▶ _Records from a data collection_
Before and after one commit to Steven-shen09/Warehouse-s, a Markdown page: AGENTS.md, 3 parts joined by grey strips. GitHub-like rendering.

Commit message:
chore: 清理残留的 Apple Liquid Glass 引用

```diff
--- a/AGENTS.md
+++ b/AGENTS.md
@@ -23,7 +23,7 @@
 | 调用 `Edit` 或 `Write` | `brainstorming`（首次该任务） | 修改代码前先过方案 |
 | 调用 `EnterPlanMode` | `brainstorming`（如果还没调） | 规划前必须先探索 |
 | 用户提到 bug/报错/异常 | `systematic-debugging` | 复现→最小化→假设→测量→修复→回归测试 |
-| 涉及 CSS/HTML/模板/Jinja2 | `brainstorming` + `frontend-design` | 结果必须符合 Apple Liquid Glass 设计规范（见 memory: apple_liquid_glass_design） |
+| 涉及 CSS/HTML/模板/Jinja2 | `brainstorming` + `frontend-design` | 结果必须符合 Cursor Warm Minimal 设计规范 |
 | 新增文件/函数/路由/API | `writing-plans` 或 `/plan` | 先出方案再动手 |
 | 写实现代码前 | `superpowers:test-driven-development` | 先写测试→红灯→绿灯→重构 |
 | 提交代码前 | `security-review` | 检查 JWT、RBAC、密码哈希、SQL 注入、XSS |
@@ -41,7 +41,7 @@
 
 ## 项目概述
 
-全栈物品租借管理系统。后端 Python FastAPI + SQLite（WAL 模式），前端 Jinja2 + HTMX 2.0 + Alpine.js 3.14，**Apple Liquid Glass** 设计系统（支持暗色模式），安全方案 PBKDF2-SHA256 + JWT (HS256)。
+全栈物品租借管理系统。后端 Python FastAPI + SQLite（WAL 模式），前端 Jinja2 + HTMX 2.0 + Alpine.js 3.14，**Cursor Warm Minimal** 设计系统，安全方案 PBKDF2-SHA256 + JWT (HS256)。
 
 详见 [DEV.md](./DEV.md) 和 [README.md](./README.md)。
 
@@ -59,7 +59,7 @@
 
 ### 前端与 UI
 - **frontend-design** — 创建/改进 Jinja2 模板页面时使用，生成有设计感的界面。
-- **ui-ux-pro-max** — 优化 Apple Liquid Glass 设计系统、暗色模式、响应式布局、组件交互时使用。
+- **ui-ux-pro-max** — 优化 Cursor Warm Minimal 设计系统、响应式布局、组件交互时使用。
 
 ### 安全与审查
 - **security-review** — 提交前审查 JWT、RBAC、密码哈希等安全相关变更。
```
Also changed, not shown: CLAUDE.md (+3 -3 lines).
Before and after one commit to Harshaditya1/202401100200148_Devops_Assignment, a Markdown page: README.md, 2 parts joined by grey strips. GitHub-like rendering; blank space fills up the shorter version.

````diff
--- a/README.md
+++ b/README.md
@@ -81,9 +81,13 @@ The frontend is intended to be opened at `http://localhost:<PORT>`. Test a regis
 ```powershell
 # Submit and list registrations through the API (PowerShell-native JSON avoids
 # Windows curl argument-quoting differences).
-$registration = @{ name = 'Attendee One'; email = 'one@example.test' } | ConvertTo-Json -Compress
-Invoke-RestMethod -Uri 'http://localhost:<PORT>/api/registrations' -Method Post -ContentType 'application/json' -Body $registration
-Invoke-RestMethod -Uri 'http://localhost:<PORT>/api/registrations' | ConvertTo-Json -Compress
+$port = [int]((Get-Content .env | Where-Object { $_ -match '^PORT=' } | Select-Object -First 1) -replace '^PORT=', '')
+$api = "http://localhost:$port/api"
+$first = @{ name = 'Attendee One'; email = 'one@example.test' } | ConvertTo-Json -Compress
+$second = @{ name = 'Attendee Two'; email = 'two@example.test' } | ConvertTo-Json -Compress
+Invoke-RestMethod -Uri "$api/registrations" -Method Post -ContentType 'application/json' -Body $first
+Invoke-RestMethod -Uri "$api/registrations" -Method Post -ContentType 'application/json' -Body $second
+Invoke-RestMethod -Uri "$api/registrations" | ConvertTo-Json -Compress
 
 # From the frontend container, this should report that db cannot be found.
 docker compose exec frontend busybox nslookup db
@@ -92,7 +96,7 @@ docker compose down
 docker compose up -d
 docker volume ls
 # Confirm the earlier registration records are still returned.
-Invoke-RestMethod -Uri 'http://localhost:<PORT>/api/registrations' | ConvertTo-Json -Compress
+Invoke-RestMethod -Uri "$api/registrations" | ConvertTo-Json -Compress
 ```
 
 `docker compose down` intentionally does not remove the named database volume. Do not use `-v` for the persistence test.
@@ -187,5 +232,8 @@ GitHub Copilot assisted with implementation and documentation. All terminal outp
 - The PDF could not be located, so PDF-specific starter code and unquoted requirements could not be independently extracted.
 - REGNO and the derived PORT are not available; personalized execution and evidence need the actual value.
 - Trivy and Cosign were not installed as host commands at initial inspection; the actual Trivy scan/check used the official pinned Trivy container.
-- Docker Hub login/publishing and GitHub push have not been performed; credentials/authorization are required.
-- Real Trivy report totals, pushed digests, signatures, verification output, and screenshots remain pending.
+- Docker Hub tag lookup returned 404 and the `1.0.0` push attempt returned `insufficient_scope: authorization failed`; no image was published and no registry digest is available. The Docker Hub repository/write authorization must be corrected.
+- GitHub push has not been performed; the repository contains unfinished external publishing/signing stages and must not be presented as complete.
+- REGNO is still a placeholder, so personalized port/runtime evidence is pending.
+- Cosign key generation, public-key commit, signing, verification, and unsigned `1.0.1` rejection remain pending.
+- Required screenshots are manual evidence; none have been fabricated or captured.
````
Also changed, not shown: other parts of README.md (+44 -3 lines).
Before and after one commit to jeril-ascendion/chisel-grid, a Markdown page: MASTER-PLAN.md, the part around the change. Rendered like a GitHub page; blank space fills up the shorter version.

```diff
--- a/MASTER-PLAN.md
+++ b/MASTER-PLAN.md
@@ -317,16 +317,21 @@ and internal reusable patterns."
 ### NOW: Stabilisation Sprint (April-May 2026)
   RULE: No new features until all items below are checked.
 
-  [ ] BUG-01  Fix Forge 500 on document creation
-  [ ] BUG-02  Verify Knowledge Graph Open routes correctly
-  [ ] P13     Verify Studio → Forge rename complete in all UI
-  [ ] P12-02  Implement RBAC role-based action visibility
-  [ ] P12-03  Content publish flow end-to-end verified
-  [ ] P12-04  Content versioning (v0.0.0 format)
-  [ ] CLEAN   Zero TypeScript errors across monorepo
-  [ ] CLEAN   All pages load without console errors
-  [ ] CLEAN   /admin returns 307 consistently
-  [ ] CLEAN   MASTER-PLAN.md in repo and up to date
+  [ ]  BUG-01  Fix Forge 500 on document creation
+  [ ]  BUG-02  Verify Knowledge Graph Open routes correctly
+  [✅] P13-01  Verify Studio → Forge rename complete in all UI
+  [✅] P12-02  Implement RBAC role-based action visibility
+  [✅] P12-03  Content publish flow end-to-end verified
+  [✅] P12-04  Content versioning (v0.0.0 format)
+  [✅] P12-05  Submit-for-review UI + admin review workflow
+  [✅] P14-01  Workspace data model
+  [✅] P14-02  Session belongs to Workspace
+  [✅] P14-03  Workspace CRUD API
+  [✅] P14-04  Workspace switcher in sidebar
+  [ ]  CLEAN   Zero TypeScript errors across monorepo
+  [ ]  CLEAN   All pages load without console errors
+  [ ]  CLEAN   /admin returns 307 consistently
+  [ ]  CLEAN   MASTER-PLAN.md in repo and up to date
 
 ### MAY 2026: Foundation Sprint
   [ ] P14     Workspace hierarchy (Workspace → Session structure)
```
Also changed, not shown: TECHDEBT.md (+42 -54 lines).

▶ _Your goal_
Lines containing "publishing" in the records above: how many are there? Give only the number.

▶ _Response to this exercise_
2